START Provided data
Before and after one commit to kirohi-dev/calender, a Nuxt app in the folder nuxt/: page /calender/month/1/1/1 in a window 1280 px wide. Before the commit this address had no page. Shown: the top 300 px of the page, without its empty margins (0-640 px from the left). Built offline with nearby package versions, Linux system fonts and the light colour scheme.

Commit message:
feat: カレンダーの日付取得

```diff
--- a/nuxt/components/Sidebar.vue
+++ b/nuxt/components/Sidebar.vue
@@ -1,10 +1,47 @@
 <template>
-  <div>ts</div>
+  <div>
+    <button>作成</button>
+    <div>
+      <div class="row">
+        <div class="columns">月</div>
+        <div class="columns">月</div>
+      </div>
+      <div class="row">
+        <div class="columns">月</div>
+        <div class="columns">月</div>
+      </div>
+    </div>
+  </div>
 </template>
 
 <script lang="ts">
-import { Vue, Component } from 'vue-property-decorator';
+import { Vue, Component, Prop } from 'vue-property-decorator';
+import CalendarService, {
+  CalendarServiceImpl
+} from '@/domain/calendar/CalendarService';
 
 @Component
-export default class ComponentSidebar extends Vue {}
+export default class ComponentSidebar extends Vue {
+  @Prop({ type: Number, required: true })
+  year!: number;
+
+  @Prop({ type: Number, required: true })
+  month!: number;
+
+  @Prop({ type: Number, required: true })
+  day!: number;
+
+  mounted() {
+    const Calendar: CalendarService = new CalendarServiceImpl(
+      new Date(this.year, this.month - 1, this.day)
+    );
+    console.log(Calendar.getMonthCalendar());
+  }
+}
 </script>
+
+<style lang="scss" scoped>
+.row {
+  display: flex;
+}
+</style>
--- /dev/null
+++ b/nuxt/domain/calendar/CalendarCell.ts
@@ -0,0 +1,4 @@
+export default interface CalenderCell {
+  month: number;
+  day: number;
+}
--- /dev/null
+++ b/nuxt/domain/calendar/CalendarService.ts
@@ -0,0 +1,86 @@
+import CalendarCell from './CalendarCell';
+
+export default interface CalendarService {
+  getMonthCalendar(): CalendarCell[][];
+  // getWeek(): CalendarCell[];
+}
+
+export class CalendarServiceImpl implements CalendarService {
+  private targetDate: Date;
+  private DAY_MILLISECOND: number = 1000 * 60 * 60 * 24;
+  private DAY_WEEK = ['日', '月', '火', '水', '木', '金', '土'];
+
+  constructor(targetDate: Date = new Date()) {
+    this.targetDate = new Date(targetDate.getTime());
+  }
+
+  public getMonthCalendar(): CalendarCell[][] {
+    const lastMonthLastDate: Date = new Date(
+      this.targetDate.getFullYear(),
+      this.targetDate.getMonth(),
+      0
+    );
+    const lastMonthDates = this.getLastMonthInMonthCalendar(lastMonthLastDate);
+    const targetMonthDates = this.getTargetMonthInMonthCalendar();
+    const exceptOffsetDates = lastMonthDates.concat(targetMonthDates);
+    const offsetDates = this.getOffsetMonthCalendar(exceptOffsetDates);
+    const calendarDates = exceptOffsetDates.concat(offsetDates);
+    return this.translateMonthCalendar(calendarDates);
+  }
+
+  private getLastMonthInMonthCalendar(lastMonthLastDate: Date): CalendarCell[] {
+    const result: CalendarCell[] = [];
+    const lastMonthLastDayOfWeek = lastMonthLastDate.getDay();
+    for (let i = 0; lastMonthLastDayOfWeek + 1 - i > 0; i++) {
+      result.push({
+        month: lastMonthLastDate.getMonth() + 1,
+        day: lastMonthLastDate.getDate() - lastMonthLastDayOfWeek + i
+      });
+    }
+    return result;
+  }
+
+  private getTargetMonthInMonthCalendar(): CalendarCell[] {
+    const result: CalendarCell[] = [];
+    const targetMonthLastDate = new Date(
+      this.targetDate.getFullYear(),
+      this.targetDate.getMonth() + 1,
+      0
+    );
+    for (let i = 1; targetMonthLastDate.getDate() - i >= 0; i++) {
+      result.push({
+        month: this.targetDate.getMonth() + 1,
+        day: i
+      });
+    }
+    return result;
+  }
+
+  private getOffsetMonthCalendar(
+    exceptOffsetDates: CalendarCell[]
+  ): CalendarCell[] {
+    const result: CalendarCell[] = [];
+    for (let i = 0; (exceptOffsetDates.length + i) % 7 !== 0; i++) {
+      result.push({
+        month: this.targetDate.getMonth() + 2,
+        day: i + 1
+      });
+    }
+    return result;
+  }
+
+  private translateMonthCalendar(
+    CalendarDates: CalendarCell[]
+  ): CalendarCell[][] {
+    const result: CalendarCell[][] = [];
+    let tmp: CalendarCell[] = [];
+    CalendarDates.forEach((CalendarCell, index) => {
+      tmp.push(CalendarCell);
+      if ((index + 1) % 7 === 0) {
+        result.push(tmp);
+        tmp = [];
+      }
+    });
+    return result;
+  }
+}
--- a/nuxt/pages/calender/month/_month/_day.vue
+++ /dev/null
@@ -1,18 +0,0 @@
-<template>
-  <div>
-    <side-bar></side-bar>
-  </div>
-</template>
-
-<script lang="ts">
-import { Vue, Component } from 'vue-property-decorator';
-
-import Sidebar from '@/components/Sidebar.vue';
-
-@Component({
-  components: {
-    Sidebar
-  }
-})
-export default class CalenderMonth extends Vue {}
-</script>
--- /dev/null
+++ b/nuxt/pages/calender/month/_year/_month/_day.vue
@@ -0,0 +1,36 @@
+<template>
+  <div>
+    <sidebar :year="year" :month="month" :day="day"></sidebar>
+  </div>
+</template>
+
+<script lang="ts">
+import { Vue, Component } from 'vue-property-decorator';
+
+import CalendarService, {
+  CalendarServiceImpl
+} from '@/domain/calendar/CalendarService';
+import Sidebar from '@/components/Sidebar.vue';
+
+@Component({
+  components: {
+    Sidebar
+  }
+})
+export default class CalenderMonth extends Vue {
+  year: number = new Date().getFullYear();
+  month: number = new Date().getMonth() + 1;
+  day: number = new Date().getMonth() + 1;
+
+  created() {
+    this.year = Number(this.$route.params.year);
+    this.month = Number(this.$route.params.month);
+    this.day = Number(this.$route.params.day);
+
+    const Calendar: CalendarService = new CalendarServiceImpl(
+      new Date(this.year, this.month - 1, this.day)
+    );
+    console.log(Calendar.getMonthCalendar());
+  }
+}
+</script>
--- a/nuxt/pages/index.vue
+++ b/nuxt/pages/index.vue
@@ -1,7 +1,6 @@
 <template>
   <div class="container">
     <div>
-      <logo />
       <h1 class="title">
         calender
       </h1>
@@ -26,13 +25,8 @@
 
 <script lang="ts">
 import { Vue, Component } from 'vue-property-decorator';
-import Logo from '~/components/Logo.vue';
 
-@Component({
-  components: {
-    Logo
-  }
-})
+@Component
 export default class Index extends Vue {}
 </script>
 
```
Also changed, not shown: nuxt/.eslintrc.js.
END Provided data
**Problem description**
Scan the records above line by line, counting those where the word "targetMonthLastDate" appears, and give the count alone.

**Written reply**
2